Senators say the darndest things
Here, without comment, we offer you a snippet of a Senate committee last night, at which the topic of discussion was Bill C-3: "An Act to promote gender equity in Indian registration by responding to the Court of Appeal for British Columbia decision in McIvor v. Canada (Registrar of Indian and Northern Affairs)"
Vim Kochhar, the first Indian-born person to be appointed to the Senate, seems to have some rather thought-provoking views on what identity means to aboriginal people, as well as some thoughts on where "pure" Indians come from. (Senator Brazeau is an aboriginal Canadian.) Let's let the transcript speak for itself.
The Chair: I wanted a distinction made between inherent right to self‑government, citizenship and band issues and the McIvor case, which is about registration in the Indian Act. If all the resources and engagement are going to solve every problem of discrimination, this little problem with the Indian Act, which we have passed on division, may get lost in the huge shuffle that will have to happen.
Senator Kochhar: I do not want to sound ignorant, but it is really not about recognition; it is about getting money. People who are registered get extra money. It is about obtaining money.
Senator Jaffer: No, senator. It is about who you are. It is your identity. It is not about money.
Senator Kochhar: If you take the money out, identity will disappear.
Senator Jaffer: No, senator. It is about having your identity, about who you are.
Senator Kochhar: Thank you, Chair and panel.
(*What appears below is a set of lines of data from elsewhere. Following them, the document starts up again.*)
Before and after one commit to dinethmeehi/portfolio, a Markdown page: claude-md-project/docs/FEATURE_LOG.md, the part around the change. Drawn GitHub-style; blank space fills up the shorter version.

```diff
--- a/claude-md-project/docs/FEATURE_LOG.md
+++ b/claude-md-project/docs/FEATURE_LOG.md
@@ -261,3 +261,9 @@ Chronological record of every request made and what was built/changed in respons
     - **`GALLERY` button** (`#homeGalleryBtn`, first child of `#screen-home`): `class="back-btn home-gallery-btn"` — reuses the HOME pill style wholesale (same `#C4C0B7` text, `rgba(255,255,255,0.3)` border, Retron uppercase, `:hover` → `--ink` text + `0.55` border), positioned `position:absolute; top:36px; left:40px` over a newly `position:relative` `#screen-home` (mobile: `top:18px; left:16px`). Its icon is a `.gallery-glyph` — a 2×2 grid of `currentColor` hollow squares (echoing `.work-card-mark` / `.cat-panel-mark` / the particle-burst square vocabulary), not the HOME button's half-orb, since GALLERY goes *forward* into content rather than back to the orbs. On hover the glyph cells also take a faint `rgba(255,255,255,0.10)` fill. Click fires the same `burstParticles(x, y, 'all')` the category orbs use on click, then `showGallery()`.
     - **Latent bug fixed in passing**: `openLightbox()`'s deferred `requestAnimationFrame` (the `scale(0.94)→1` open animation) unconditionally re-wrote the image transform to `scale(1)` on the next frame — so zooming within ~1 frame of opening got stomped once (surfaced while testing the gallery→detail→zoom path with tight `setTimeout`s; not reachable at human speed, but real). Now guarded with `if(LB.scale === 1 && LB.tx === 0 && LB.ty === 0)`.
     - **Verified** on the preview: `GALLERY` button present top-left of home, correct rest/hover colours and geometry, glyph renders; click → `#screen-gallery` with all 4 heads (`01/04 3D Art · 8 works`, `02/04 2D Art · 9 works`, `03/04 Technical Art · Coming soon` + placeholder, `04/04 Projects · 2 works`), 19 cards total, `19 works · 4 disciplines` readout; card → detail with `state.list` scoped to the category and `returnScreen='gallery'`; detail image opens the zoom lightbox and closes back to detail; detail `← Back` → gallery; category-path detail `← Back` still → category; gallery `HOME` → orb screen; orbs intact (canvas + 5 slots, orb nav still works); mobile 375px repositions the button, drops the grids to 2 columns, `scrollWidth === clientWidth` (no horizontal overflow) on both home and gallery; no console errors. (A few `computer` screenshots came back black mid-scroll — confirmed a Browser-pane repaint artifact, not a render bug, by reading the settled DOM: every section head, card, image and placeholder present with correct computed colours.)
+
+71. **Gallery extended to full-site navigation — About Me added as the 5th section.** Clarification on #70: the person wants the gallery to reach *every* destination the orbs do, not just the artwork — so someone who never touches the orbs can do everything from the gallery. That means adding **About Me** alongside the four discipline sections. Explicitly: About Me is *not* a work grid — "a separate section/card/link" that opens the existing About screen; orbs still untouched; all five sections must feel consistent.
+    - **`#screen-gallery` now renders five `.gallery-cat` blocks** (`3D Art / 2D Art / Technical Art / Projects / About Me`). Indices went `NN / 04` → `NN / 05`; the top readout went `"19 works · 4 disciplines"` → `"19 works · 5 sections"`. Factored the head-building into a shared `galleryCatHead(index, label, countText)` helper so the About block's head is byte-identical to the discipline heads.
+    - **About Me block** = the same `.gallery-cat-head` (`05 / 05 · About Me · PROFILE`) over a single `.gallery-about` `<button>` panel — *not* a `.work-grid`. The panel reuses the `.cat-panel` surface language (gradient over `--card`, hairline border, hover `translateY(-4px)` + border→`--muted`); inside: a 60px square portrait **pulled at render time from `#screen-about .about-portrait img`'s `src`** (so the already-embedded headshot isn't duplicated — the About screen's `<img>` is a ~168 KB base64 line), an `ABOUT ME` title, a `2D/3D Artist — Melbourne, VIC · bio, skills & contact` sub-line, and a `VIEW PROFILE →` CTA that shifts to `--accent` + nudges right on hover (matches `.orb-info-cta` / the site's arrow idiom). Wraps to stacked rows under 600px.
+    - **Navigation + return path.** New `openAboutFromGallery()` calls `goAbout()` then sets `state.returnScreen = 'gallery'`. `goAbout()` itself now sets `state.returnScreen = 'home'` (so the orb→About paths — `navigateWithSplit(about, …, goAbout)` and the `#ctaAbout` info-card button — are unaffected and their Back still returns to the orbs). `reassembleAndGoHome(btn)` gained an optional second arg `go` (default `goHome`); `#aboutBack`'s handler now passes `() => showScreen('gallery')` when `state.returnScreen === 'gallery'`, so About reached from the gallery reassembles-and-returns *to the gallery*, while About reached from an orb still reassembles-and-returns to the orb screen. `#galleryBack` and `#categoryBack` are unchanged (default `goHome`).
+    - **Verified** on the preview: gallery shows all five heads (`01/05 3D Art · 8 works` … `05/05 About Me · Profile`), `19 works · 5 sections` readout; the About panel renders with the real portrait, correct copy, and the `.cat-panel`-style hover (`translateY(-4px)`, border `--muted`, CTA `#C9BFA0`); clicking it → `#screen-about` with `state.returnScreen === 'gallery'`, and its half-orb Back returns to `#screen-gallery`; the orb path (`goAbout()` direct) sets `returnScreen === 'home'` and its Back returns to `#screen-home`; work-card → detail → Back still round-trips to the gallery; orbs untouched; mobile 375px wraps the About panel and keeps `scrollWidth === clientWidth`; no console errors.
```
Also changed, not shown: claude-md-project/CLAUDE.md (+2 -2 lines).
Ms. McIvor, I admire your courage and passion to continue your fight, but there is absolutely no bill that is a perfect bill. I have not seen one yet. Most bills get compromised to please the many sides for whom the bill is drafted.
In the very beginning, you said Bill C‑3 is a piece of garbage. In your opinion, how far do you think you can go? I do not mean the gender equality here. How far do you think your status can go?
Senator Brazeau is my mentor when it comes to Indian affairs, although I am more pure Indian than he is. Having said all that, I want to know how far you think the status should go. If a pure Indian marries a non‑Indian; then that non‑Indian marries another non‑Indian; and that non‑Indian marries another non‑Indian, how far do you think you can take the status?